Your objective - Each line of the material that mentions the word "Spring" is to be copied.
········
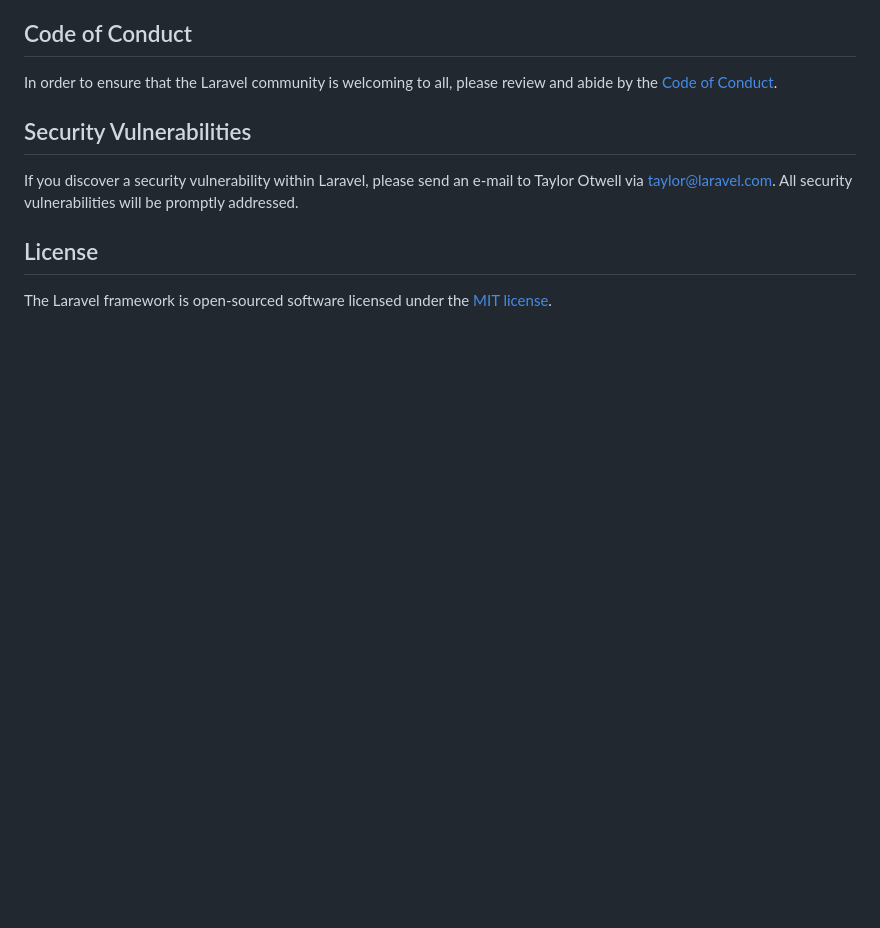
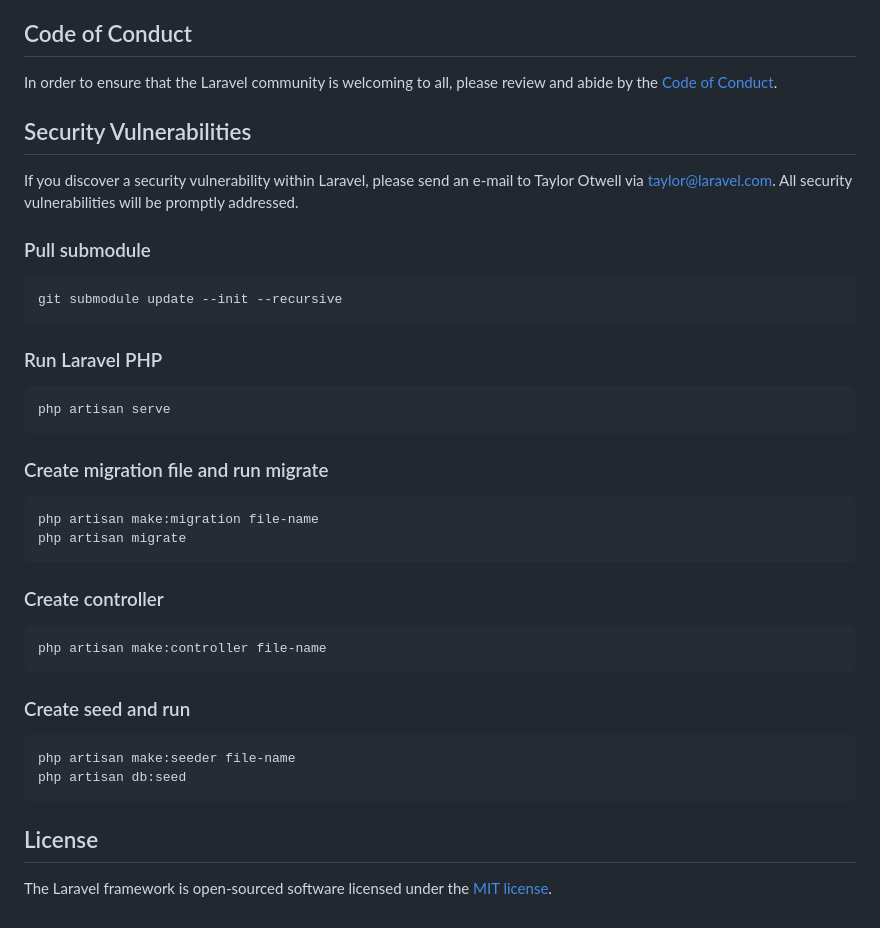
Before and after one commit to natashaamin/accredify, a Markdown page: README.md, the part around the change. Rendered like a GitHub page; blank space fills up the shorter version.

````diff
--- a/README.md
+++ b/README.md
@@ -61,6 +61,38 @@ In order to ensure that the Laravel community is welcoming to all, please review
 
 If you discover a security vulnerability within Laravel, please send an e-mail to Taylor Otwell via [taylor@laravel.com](mailto:taylor@laravel.com). All security vulnerabilities will be promptly addressed.
 
+### Pull submodule
+
+```sh
+git submodule update --init --recursive
+```
+
+### Run Laravel PHP
+
+```sh
+php artisan serve
+```
+
+### Create migration file and run migrate
+
+```sh
+php artisan make:migration file-name
+php artisan migrate
+```
+
+### Create controller
+
+```sh
+php artisan make:controller file-name
+```
+
+### Create seed and run
+
+```sh
+php artisan make:seeder file-name
+php artisan db:seed
+```
+
 ## License
 
 The Laravel framework is open-sourced software licensed under the [MIT license](https://opensource.org/licenses/MIT).
````
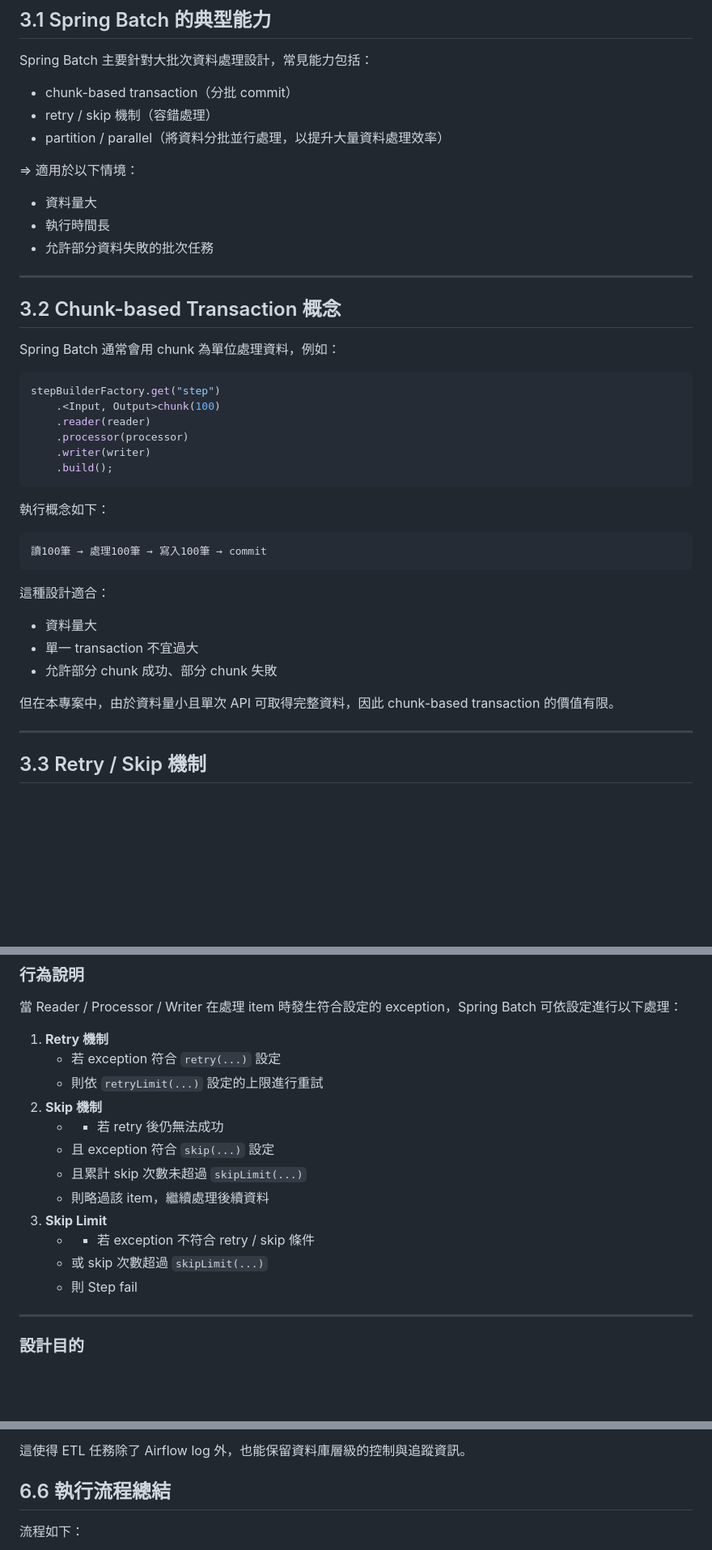
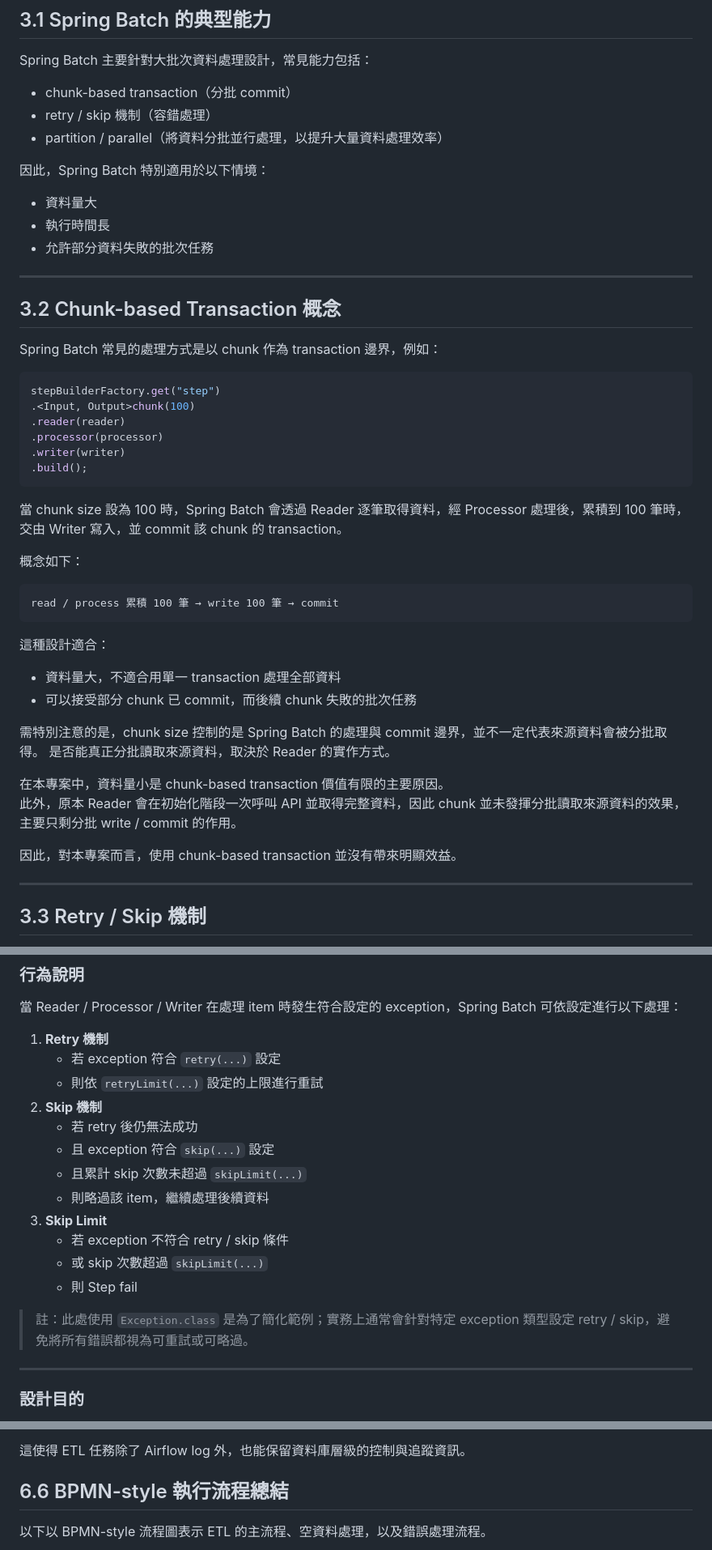
Before and after one commit to steven88161815/CodeNotes, a Markdown page: Etl job/Etl job/PQO-PDMEtl 重構分享---從 Spring Batch 遷移至 Airflow DAG 的設計與實作.md, 3 parts joined by grey strips. Shown at 81% size. GitHub-like rendering; blank space fills up the shorter version.

````diff
--- a/Etl job/Etl job/PQO-PDMEtl 重構分享---從 Spring Batch 遷移至 Airflow DAG 的設計與實作.md
+++ b/Etl job/Etl job/PQO-PDMEtl 重構分享---從 Spring Batch 遷移至 Airflow DAG 的設計與實作.md
@@ -240,7 +240,7 @@ Spring Batch 主要針對大批次資料處理設計，常見能力包括：
 - retry / skip 機制（容錯處理）
 - partition / parallel（將資料分批並行處理，以提升大量資料處理效率）
 
-=> 適用於以下情境：
+因此，Spring Batch 特別適用於以下情境：
 
 - 資料量大
 - 執行時間長
@@ -249,30 +249,36 @@ Spring Batch 主要針對大批次資料處理設計，常見能力包括：
 
 ## 3.2 Chunk-based Transaction 概念
 
-Spring Batch 通常會用 chunk 為單位處理資料，例如：
+Spring Batch 常見的處理方式是以 chunk 作為 transaction 邊界，例如：
 
 ```java
 stepBuilderFactory.get("step")
-    .<Input, Output>chunk(100)
-    .reader(reader)
-    .processor(processor)
-    .writer(writer)
-    .build();
+.<Input, Output>chunk(100)
+.reader(reader)
+.processor(processor)
+.writer(writer)
+.build();
 ```
 
-執行概念如下：
+當 chunk size 設為 100 時，Spring Batch 會透過 Reader 逐筆取得資料，經 Processor 處理後，累積到 100 筆時，交由 Writer 寫入，並 commit 該 chunk 的 transaction。
+
+概念如下：
 
 ```text
-讀100筆 → 處理100筆 → 寫入100筆 → commit
+read / process 累積 100 筆 → write 100 筆 → commit
 ```
 
 這種設計適合：
 
-- 資料量大
-- 單一 transaction 不宜過大
-- 允許部分 chunk 成功、部分 chunk 失敗
+- 資料量大，不適合用單一 transaction 處理全部資料
+- 可以接受部分 chunk 已 commit，而後續 chunk 失敗的批次任務
 
-但在本專案中，由於資料量小且單次 API 可取得完整資料，因此 chunk-based transaction 的價值有限。
+需特別注意的是，chunk size 控制的是 Spring Batch 的處理與 commit 邊界，並不一定代表來源資料會被分批取得。 是否能真正分批讀取來源資料，取決於 Reader 的實作方式。
+
+在本專案中，資料量小是 chunk-based transaction 價值有限的主要原因。
+此外，原本 Reader 會在初始化階段一次呼叫 API 並取得完整資料，因此 chunk 並未發揮分批讀取來源資料的效果，主要只剩分批 write / commit 的作用。
+
+因此，對本專案而言，使用 chunk-based transaction 並沒有帶來明顯效益。
 
 ---
 
@@ -302,14 +308,16 @@ stepBuilderFactory.get("step")
     - 若 exception 符合 `retry(...)` 設定
 	- 則依 `retryLimit(...)` 設定的上限進行重試
 2. **Skip 機制**
-    - - 若 retry 後仍無法成功
+    - 若 retry 後仍無法成功
 	- 且 exception 符合 `skip(...)` 設定
 	- 且累計 skip 次數未超過 `skipLimit(...)`
 	- 則略過該 item，繼續處理後續資料
 3. **Skip Limit**
-    - - 若 exception 不符合 retry / skip 條件
+    - 若 exception 不符合 retry / skip 條件
 	- 或 skip 次數超過 `skipLimit(...)`
 	- 則 Step fail
+
+> 註：此處使用 `Exception.class` 是為了簡化範例；實務上通常會針對特定 exception 類型設定 retry / skip，避免將所有錯誤都視為可重試或可略過。
 
 ---
 
@@ -647,7 +655,7 @@ Extract → Transform → Generate SQL → DELETE → INSERT → Logging
 
 這使得 ETL 任務除了 Airflow log 外，也能保留資料庫層級的控制與追蹤資訊。
 
-## 6.6 執行流程總結
+## 6.6 BPMN-style 執行流程總結
 
-流程如下：
+以下以 BPMN-style 流程圖表示 ETL 的主流程、空資料處理，以及錯誤處理流程。
 
````
Also changed, not shown: other parts of Etl job/Etl job/PQO-PDMEtl 重構分享---從 Spring Batch 遷移至 Airflow DAG 的設計與實作.md (+11 -35 lines).
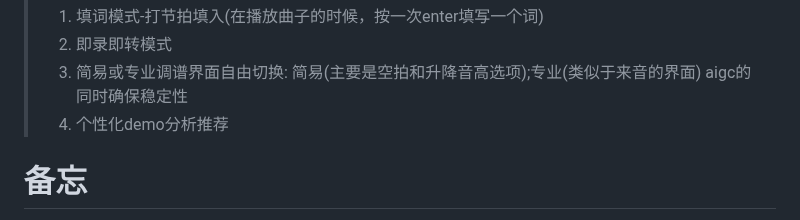
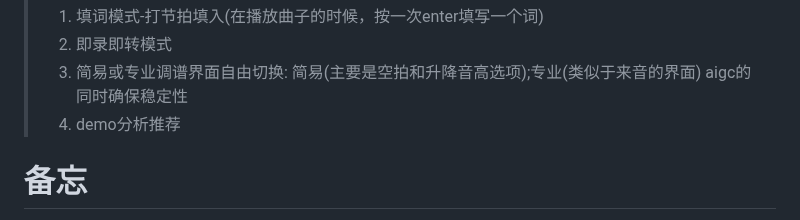
Before and after one commit to Charlie929-dot/charlie_vault, a Markdown page: AIGC竞赛.md, the part around the change. Drawn GitHub-style.

Commit message:
vault backup: 2026-03-29 17:06:08

```diff
--- a/AIGC竞赛.md
+++ b/AIGC竞赛.md
@@ -45,7 +45,7 @@
 > 2. 即录即转模式
 > 3. 简易或专业调谱界面自由切换: 简易(主要是空拍和升降音高选项);专业(类似于来音的界面)
 > aigc的同时确保稳定性
-> 4. 个性化demo分析推荐
+> 4. demo分析推荐
 
 # 备忘
 1. 初赛不需要做出完整的成品
```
········
Answer to this task -
Before and after one commit to steven88161815/CodeNotes, a Markdown page: Etl job/Etl job/PQO-PDMEtl 重構分享---從 Spring Batch 遷移至 Airflow DAG 的設計與實作.md, 3 parts joined by grey strips. Shown at 81% size. GitHub-like rendering; blank space fills up the shorter version.
--- a/Etl job/Etl job/PQO-PDMEtl 重構分享---從 Spring Batch 遷移至 Airflow DAG 的設計與實作.md
+++ b/Etl job/Etl job/PQO-PDMEtl 重構分享---從 Spring Batch 遷移至 Airflow DAG 的設計與實作.md
@@ -240,7 +240,7 @@ Spring Batch 主要針對大批次資料處理設計，常見能力包括：
+因此，Spring Batch 特別適用於以下情境：
@@ -249,30 +249,36 @@ Spring Batch 主要針對大批次資料處理設計，常見能力包括：
-Spring Batch 通常會用 chunk 為單位處理資料，例如：
+Spring Batch 常見的處理方式是以 chunk 作為 transaction 邊界，例如：
+當 chunk size 設為 100 時，Spring Batch 會透過 Reader 逐筆取得資料，經 Processor 處理後，累積到 100 筆時，交由 Writer 寫入，並 commit 該 chunk 的 transaction。
+需特別注意的是，chunk size 控制的是 Spring Batch 的處理與 commit 邊界，並不一定代表來源資料會被分批取得。 是否能真正分批讀取來源資料，取決於 Reader 的實作方式。
Also changed, not shown: other parts of Etl job/Etl job/PQO-PDMEtl 重構分享---從 Spring Batch 遷移至 Airflow DAG 的設計與實作.md (+11 -35 lines).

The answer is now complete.